[Structured diff data]
________

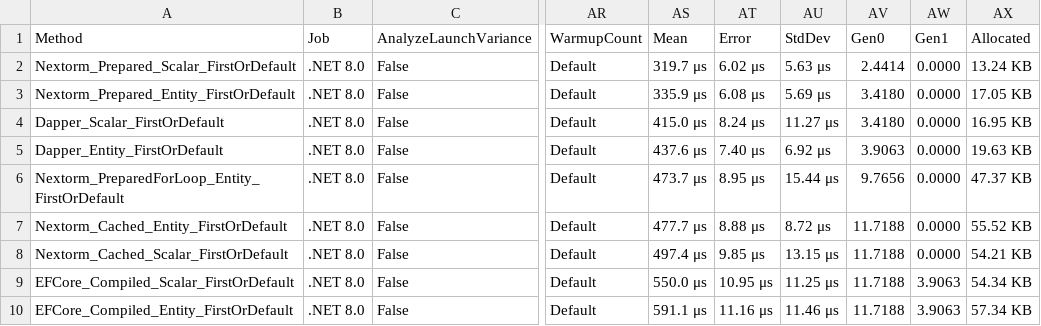
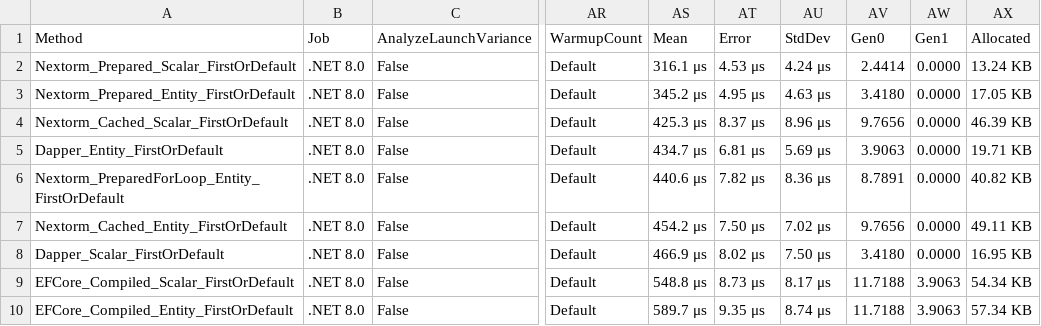
Before and after one commit to AlexeyShirshov/nextorm, a CSV file: nextorm.benchmark/BenchmarkDotNet.Artifacts/results/nextorm.benchmark.SqliteBenchmarkFirst-report.csv, drawn as a sheet; only a part is shown, gaps mark what is left out; the diff names each change by its address in the sheet, - before the commit and + after, or states it on an @@ line.

```diff
--- a/nextorm.benchmark/BenchmarkDotNet.Artifacts/results/nextorm.benchmark.SqliteBenchmarkFirst-report.csv
+++ b/nextorm.benchmark/BenchmarkDotNet.Artifacts/results/nextorm.benchmark.SqliteBenchmarkFirst-report.csv
-AS2 (Mean): 319.7 μs
+AS2 (Mean): 316.1 μs
-AT2 (Error): 6.02 μs
+AT2 (Error): 4.53 μs
-AU2 (StdDev): 5.63 μs
+AU2 (StdDev): 4.24 μs
-AS3 (Mean): 335.9 μs
+AS3 (Mean): 345.2 μs
-AT3 (Error): 6.08 μs
+AT3 (Error): 4.95 μs
-AU3 (StdDev): 5.69 μs
+AU3 (StdDev): 4.63 μs
-A4 (Method): Dapper_Scalar_FirstOrDefault
+A4 (Method): Nextorm_Cached_Scalar_FirstOrDefault
-AS4 (Mean): 415.0 μs
+AS4 (Mean): 425.3 μs
-AT4 (Error): 8.24 μs
+AT4 (Error): 8.37 μs
-AU4 (StdDev): 11.27 μs
+AU4 (StdDev): 8.96 μs
-AV4 (Gen0): 3.4180
+AV4 (Gen0): 9.7656
-AX4 (Allocated): 16.95 KB
+AX4 (Allocated): 46.39 KB
-AS5 (Mean): 437.6 μs
+AS5 (Mean): 434.7 μs
-AT5 (Error): 7.40 μs
+AT5 (Error): 6.81 μs
-AU5 (StdDev): 6.92 μs
+AU5 (StdDev): 5.69 μs
-AX5 (Allocated): 19.63 KB
+AX5 (Allocated): 19.71 KB
-AS6 (Mean): 473.7 μs
+AS6 (Mean): 440.6 μs
-AT6 (Error): 8.95 μs
+AT6 (Error): 7.82 μs
-AU6 (StdDev): 15.44 μs
+AU6 (StdDev): 8.36 μs
-AV6 (Gen0): 9.7656
+AV6 (Gen0): 8.7891
-AX6 (Allocated): 47.37 KB
+AX6 (Allocated): 40.82 KB
-AS7 (Mean): 477.7 μs
+AS7 (Mean): 454.2 μs
-AT7 (Error): 8.88 μs
+AT7 (Error): 7.50 μs
-AU7 (StdDev): 8.72 μs
+AU7 (StdDev): 7.02 μs
-AV7 (Gen0): 11.7188
+AV7 (Gen0): 9.7656
-AX7 (Allocated): 55.52 KB
+AX7 (Allocated): 49.11 KB
-A8 (Method): Nextorm_Cached_Scalar_FirstOrDefault
+A8 (Method): Dapper_Scalar_FirstOrDefault
-AS8 (Mean): 497.4 μs
+AS8 (Mean): 466.9 μs
-AT8 (Error): 9.85 μs
+AT8 (Error): 8.02 μs
-AU8 (StdDev): 13.15 μs
+AU8 (StdDev): 7.50 μs
-AV8 (Gen0): 11.7188
+AV8 (Gen0): 3.4180
-AX8 (Allocated): 54.21 KB
+AX8 (Allocated): 16.95 KB
-AS9 (Mean): 550.0 μs
+AS9 (Mean): 548.8 μs
-AT9 (Error): 10.95 μs
+AT9 (Error): 8.73 μs
-AU9 (StdDev): 11.25 μs
+AU9 (StdDev): 8.17 μs
-AS10 (Mean): 591.1 μs
+AS10 (Mean): 589.7 μs
-AT10 (Error): 11.16 μs
+AT10 (Error): 9.35 μs
-AU10 (StdDev): 11.46 μs
+AU10 (StdDev): 8.74 μs
```
Also changed, not shown: nextorm.benchmark/BenchmarkDotNet.Artifacts/results/nextorm.benchmark.ExpressionsExperiments-report.csv, nextorm.benchmark/BenchmarkDotNet.Artifacts/results/nextorm.benchmark.SqliteBenchmarkAny-report.csv, 39 other files.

________

> Problem description
Among the entries above, which lines include "Allocated"? List them all.

> Solved exercise
-AX4 (Allocated): 16.95 KB
+AX4 (Allocated): 46.39 KB
-AX5 (Allocated): 19.63 KB
+AX5 (Allocated): 19.71 KB
-AX6 (Allocated): 47.37 KB
+AX6 (Allocated): 40.82 KB
-AX7 (Allocated): 55.52 KB
+AX7 (Allocated): 49.11 KB
-AX8 (Allocated): 54.21 KB
+AX8 (Allocated): 16.95 KB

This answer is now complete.